TASK DESCRIPTION: All of the data below must be reproduced word for word, but without its images.

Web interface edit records
····················

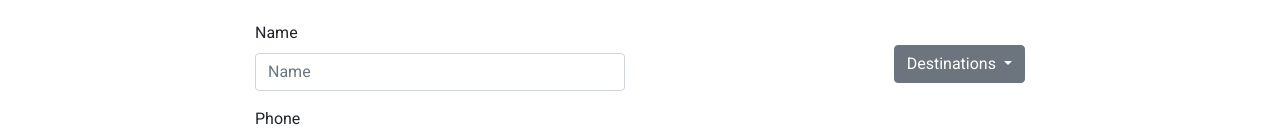
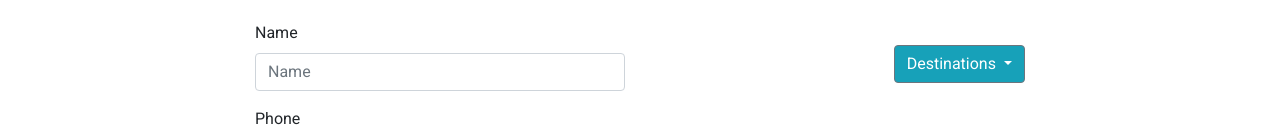
Before and after one commit to ktan114/Bootstrap-Project-II, a plain HTML site: page index.html in a window 1280 px wide. Shown: the part 2349-2484 px from the top of the page. Drawn offline with Linux system fonts and the light colour scheme.

Commit message:
Changed color of dropdown button

```diff
--- a/less/index.less
+++ b/less/index.less
@@ -13,11 +13,6 @@ body {
   position: relative;
 }
 
-// .spy {
-//   position: relative !important;
-//   height : 200px;
-//   overflow-y: scroll;
-// }
 .container-fluid {
     background-color:white;
     border-bottom: 2px dashed silver;
@@ -39,6 +34,10 @@ body {
     max-width: 800px;
 }
 
+.btn-secondary {
+    background-color: #17a1b9;
+}
+
 .footer {
     color: black;
     background: blanchedalmond;
```
Also changed, not shown: index.html (+1 -1 lines), css/index.css.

····················

SOLUTION:
Before and after one commit to ktan114/Bootstrap-Project-II, a plain HTML site: page index.html in a window 1280 px wide. Shown: the part 2349-2484 px from the top of the page. Drawn offline with Linux system fonts and the light colour scheme.

Commit message:
Changed color of dropdown button

```diff
--- a/less/index.less
+++ b/less/index.less
@@ -13,11 +13,6 @@ body {
   position: relative;
 }
 
-// .spy {
-//   position: relative !important;
-//   height : 200px;
-//   overflow-y: scroll;
-// }
 .container-fluid {
     background-color:white;
     border-bottom: 2px dashed silver;
@@ -39,6 +34,10 @@ body {
     max-width: 800px;
 }
 
+.btn-secondary {
+    background-color: #17a1b9;
+}
+
 .footer {
     color: black;
     background: blanchedalmond;
```
Also changed, not shown: index.html (+1 -1 lines), css/index.css.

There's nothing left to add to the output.